> [YOUR INSTRUCTIONS] The pictures stay out; everything else in the entries below must be returned exactly.

> [INFORMATION GIVEN]
··········

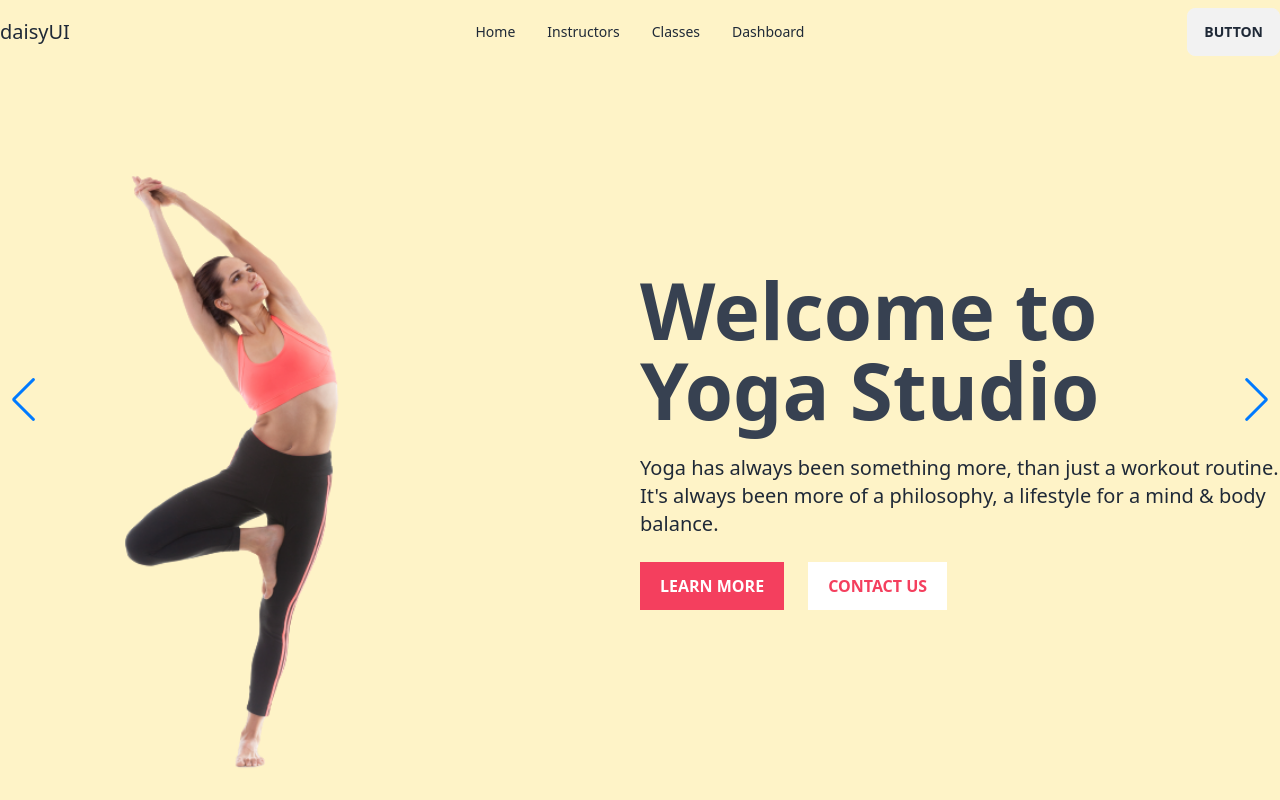
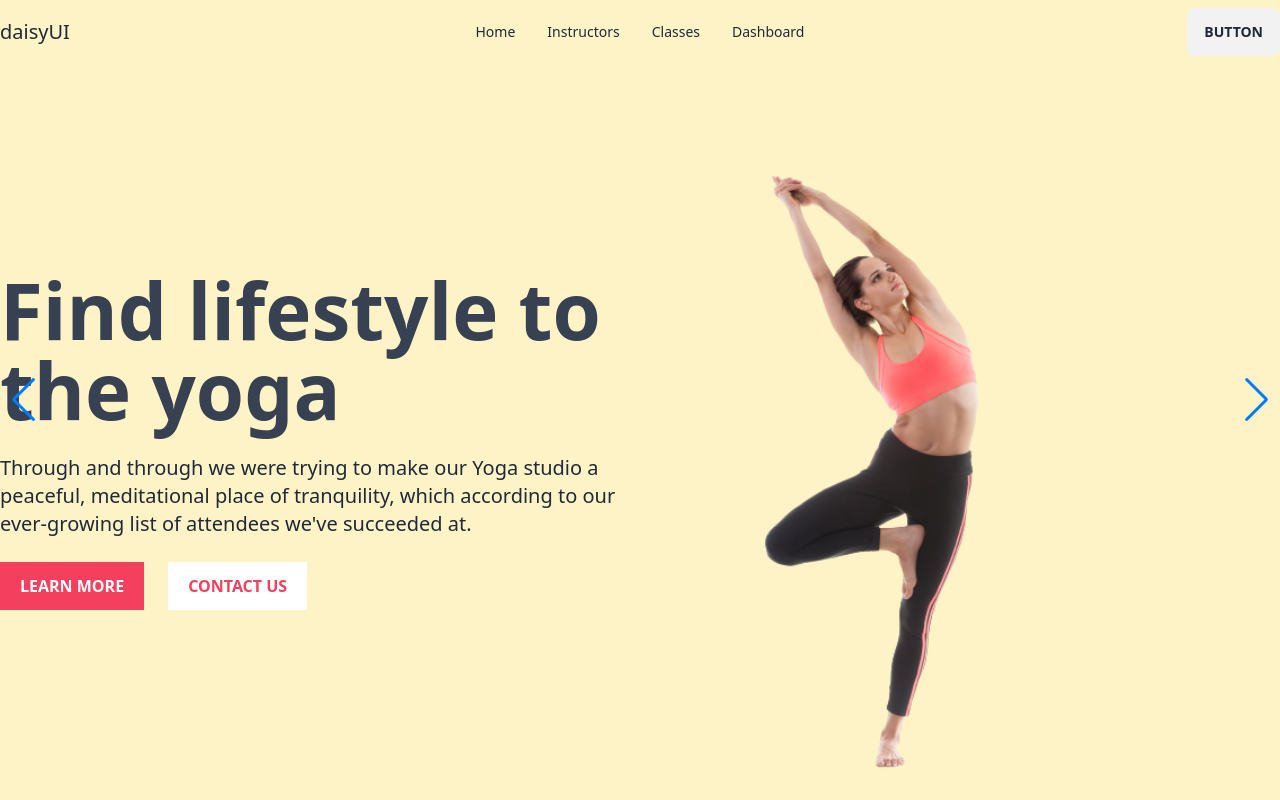
Before and after one commit to AhmedRamim/BedRock-Yoga-client-side, a React (Vite) app: page / in a window 1280 px wide. Built offline with nearby package versions, Linux system fonts and the light colour scheme.

Commit message:
slider added

```diff
--- a/src/pages/Home/Banner.jsx
+++ b/src/pages/Home/Banner.jsx
@@ -33,15 +33,15 @@ const Banner = () => {
                         </div>
                     </SwiperSlide>
                     <SwiperSlide className="bg-amber-100"> <div className="md:flex container px-6 md:px-0   md:pt-20 h-full items-center justify-center">
+                        <div className="md:w-1/2 space-y-6">
+                            <h1 className="text-[78px] text-gray-700 leading-[5rem] font-bold">
+                            Find lifestyle to the yoga</h1>
+                            <p className="text-xl">Through and through we were trying to make our Yoga studio a peaceful, meditational place of tranquility, which according to our ever-growing list of attendees we've succeeded at.</p>
+                            <button className="bg-rose-500 hover:bg-rose-600 uppercase text-white font-bold py-3 px-5">Learn More</button>
+                            <button className="bg-white ml-6 hover:bg-gray-50 uppercase text-rose-500 font-bold py-3 px-5">Contact us</button>
+                        </div>
                         <div className="md:w-1/2">
                             <img className="w-[460px]" src={slider1} alt="" />
-                        </div>
-                        <div className="md:w-1/2 space-y-6">
-                            <h1 className="text-[78px] text-gray-700 leading-[5rem] font-bold">
-                                Welcome to Yoga Studio</h1>
-                            <p className="text-xl">Yoga has always been something more, than just a workout routine. It's always been more of a philosophy, a lifestyle for a mind & body balance.</p>
-                            <button className="bg-rose-500 hover:bg-rose-600 uppercase text-white font-bold py-3 px-5">Learn More</button>
-                            <button className="bg-white ml-6 hover:bg-gray-50 uppercase text-rose-500 font-bold py-3 px-5">Contact us</button>
                         </div>
                     </div></SwiperSlide>
                     <SwiperSlide className="bg-blue-100"> <div className="md:flex container px-6 md:px-0   md:pt-20 h-full items-center justify-center">
@@ -50,7 +50,7 @@ const Banner = () => {
                         </div>
                         <div className="md:w-1/2 space-y-6">
                             <h1 className="text-[78px] text-gray-700 leading-[5rem] font-bold">
-                                Welcome to Yoga Studio</h1>
+                            Yoga Studio for Everyone</h1>
                             <p className="text-xl">Yoga has always been something more, than just a workout routine. It's always been more of a philosophy, a lifestyle for a mind & body balance.</p>
                             <button className="bg-rose-500 hover:bg-rose-600 uppercase text-white font-bold py-3 px-5">Learn More</button>
                             <button className="bg-white ml-6 hover:bg-gray-50 uppercase text-rose-500 font-bold py-3 px-5">Contact us</button>
```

··········

> [OUTPUT]
Before and after one commit to AhmedRamim/BedRock-Yoga-client-side, a React (Vite) app: page / in a window 1280 px wide. Built offline with nearby package versions, Linux system fonts and the light colour scheme.

Commit message:
slider added

```diff
--- a/src/pages/Home/Banner.jsx
+++ b/src/pages/Home/Banner.jsx
@@ -33,15 +33,15 @@ const Banner = () => {
                         </div>
                     </SwiperSlide>
                     <SwiperSlide className="bg-amber-100"> <div className="md:flex container px-6 md:px-0   md:pt-20 h-full items-center justify-center">
+                        <div className="md:w-1/2 space-y-6">
+                            <h1 className="text-[78px] text-gray-700 leading-[5rem] font-bold">
+                            Find lifestyle to the yoga</h1>
+                            <p className="text-xl">Through and through we were trying to make our Yoga studio a peaceful, meditational place of tranquility, which according to our ever-growing list of attendees we've succeeded at.</p>
+                            <button className="bg-rose-500 hover:bg-rose-600 uppercase text-white font-bold py-3 px-5">Learn More</button>
+                            <button className="bg-white ml-6 hover:bg-gray-50 uppercase text-rose-500 font-bold py-3 px-5">Contact us</button>
+                        </div>
                         <div className="md:w-1/2">
                             <img className="w-[460px]" src={slider1} alt="" />
-                        </div>
-                        <div className="md:w-1/2 space-y-6">
-                            <h1 className="text-[78px] text-gray-700 leading-[5rem] font-bold">
-                                Welcome to Yoga Studio</h1>
-                            <p className="text-xl">Yoga has always been something more, than just a workout routine. It's always been more of a philosophy, a lifestyle for a mind & body balance.</p>
-                            <button className="bg-rose-500 hover:bg-rose-600 uppercase text-white font-bold py-3 px-5">Learn More</button>
-                            <button className="bg-white ml-6 hover:bg-gray-50 uppercase text-rose-500 font-bold py-3 px-5">Contact us</button>
                         </div>
                     </div></SwiperSlide>
                     <SwiperSlide className="bg-blue-100"> <div className="md:flex container px-6 md:px-0   md:pt-20 h-full items-center justify-center">
@@ -50,7 +50,7 @@ const Banner = () => {
                         </div>
                         <div className="md:w-1/2 space-y-6">
                             <h1 className="text-[78px] text-gray-700 leading-[5rem] font-bold">
-                                Welcome to Yoga Studio</h1>
+                            Yoga Studio for Everyone</h1>
                             <p className="text-xl">Yoga has always been something more, than just a workout routine. It's always been more of a philosophy, a lifestyle for a mind & body balance.</p>
                             <button className="bg-rose-500 hover:bg-rose-600 uppercase text-white font-bold py-3 px-5">Learn More</button>
                             <button className="bg-white ml-6 hover:bg-gray-50 uppercase text-rose-500 font-bold py-3 px-5">Contact us</button>
```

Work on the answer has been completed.